No one embraces the aphorism “fake it till you make it” more than a synthetic fraudster.

This burgeoning variety of bad actor combines stolen info, such as a phone number and address, with fake info to create an entirely new (and bogus) identity.

A recent study from Aite-Novarica Group predicted that synthetic identity fraud will jump from $1.8B in 2021 to $2.42B by 2023. It also surveyed a group of top fraud executives who pegged “synthetic identities resulting from application fraud” as one of their most worrisome threats. And, as if the alarm bells weren’t already loud enough, the Federal Reserve put out a video in February to raise awareness about synthetic identity fraud.
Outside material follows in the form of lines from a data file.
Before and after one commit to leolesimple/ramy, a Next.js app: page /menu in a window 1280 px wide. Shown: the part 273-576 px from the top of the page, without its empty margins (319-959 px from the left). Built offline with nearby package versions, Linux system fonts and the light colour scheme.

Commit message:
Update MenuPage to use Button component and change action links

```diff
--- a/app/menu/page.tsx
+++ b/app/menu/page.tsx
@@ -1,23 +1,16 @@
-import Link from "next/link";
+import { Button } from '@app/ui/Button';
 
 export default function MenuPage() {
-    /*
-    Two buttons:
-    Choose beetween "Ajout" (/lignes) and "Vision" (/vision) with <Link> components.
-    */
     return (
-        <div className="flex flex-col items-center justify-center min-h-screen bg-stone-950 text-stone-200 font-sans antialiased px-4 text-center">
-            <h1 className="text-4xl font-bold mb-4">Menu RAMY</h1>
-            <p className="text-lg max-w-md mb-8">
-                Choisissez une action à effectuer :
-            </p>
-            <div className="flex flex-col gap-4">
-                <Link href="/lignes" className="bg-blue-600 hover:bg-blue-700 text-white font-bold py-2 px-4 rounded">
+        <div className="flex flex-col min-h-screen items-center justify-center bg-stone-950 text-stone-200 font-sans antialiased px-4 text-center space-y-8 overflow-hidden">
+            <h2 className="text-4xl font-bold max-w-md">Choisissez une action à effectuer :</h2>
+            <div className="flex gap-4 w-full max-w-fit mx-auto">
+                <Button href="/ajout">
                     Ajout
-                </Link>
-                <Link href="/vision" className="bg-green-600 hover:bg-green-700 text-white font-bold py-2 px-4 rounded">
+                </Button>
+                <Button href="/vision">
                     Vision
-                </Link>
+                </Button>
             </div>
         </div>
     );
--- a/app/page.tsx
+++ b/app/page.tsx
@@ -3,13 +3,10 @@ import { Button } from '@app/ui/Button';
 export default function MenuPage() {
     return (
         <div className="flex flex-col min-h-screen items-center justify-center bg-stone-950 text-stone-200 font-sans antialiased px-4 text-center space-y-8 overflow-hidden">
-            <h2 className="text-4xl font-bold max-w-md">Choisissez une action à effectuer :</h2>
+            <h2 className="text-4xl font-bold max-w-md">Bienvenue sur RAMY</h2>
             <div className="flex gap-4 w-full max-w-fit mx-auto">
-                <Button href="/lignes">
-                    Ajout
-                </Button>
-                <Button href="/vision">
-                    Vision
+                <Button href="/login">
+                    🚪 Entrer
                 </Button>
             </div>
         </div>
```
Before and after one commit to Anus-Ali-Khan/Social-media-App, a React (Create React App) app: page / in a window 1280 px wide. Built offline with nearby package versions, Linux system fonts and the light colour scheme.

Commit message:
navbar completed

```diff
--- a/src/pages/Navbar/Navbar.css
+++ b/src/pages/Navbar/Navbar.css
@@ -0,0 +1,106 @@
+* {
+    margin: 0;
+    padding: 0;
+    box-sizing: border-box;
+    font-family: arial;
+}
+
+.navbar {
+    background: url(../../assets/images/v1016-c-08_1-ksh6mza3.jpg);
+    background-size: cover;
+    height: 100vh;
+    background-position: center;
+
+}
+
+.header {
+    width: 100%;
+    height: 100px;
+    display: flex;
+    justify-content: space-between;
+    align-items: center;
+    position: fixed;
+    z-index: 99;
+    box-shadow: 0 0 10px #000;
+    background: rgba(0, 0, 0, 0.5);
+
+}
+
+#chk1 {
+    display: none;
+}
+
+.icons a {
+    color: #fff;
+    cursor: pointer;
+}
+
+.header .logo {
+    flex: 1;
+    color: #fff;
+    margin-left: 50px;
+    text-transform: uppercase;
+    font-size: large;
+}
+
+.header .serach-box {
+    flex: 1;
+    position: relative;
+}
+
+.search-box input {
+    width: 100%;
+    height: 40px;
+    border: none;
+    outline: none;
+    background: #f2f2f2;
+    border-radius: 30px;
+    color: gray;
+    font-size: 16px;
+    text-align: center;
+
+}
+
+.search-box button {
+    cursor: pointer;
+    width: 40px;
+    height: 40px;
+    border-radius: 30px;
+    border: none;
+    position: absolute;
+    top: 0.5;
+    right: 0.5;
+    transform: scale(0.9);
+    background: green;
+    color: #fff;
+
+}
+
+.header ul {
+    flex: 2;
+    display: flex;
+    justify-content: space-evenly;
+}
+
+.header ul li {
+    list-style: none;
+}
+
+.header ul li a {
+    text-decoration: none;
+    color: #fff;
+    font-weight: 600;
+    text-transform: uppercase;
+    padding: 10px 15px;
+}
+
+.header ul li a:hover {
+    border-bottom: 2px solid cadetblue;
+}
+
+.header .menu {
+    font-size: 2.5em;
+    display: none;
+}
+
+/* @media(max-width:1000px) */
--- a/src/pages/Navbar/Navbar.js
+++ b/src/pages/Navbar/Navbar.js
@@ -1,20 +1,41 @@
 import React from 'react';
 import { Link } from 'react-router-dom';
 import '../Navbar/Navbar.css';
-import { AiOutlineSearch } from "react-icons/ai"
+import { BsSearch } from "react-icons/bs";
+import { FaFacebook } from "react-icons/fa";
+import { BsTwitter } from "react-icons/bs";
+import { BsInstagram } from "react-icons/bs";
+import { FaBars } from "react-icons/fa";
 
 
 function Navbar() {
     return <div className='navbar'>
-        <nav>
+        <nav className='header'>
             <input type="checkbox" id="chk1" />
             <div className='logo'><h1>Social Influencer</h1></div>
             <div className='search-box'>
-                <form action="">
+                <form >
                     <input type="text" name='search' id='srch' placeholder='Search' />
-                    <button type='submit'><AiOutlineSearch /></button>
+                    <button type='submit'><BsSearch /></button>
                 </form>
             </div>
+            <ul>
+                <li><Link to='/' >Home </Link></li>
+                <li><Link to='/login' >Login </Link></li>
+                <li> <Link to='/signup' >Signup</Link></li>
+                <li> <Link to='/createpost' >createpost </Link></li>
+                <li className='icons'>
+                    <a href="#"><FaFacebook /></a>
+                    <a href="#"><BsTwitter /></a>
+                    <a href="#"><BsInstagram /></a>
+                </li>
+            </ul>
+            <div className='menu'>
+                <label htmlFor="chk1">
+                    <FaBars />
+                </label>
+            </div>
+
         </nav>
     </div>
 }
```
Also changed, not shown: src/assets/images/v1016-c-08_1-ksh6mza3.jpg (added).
Let’s take a closer look at the synthetic fraud landscape thus far in 2022. Then, we’ll show you how Deduce is outflanking the fakers.

Chasing ghosts

Our initial primer on synthetic identity fraud in February cited experts who foresaw an uptick in synthetic attacks in 2022. Three months in, it seems these experts lived up to their reputation as synthetic identities continue to negatively impact myriad industries and the consumer victims it leaves in shambles.

In 2020, financial institutions suffered $20 billion in losses due to synthetic identity fraud. The use cases keep piling up: suspicious auto loan applications (260% increase); Buy Now, Pay Later fraud (66% increase from 2020 to 2021); and synthetic refund fraud, to name a few.

Financial harm to businesses isn’t the only concern. Profits from synthetic identity fraud are also linked to terrorism and human trafficking. Parents even have to protect the financial futures of their young children who may not realize their identity was stolen until after applying for a credit card as an adult. Hacked school databases and social media accounts led to 1.25 million stolen child identities in 2020.

The most frustrating element of synthetic identity fraud for consumers, businesses, and law enforcement is the elusiveness of the perpetrator. Pinpointing the real human behind a “Frankenstein identity” is like chasing a ghost. A mishmash of, say, a random person’s address, another individual’s stolen social security number, and a made-up name, is more than enough to throw investigator’s off the scent. Complicating matters is the patience of synthetic fraudsters who often prefer playing the long game by taking out smaller loans, paying bills on time, and otherwise keeping a low profile

Fraud prevention solutions are tasked with a different set of challenges, namely: how do you stop a synthetic fraudster early, before an attack can take place, and is that even possible?

You can’t fake it

Preemptively stopping synthetic fraudsters in their tracks is indeed possible—if the largest real-time identity graph in the US is at your disposal.

Deduce’s Identity Network is just that. We’re a relatively young company, but our data is clever beyond its years, powered by more than 450 million anonymized US user profiles (many US residents have more than one email) and 1.4 billion daily activities. 

Think of Deduce as the wise old owl who’s seen every fraudster scheme in the book. Our vast database of user profiles and activity successfully prevents synthetic identity fraud for one key reason: it’s too expensive for synthetic fraudsters to fake us out. The amount of websites, diversity of activity, and length of time needed to circumvent our defenses—all using the same device and identity—would be too costly. (Fraudsters are a thrifty bunch.)

Given the patience of synthetic fraudsters and their efforts to legitimize fake identities by opening bank accounts, paying utility bills, etc., the static data traditionally used to prevent breaches isn’t sufficient. Real-time user activity, on the contrary, gives the Deduce intelligence layer the upper hand no matter how many real and fake details they’ve cobbled together.

And, because the Deduce Identity Network offers both risk and trust signals, you’ll combat synthetic bad actors while making sure legitimate users aren’t mistaken as false positives.
If you’re looking for a synthetic antiseptic, contact us today.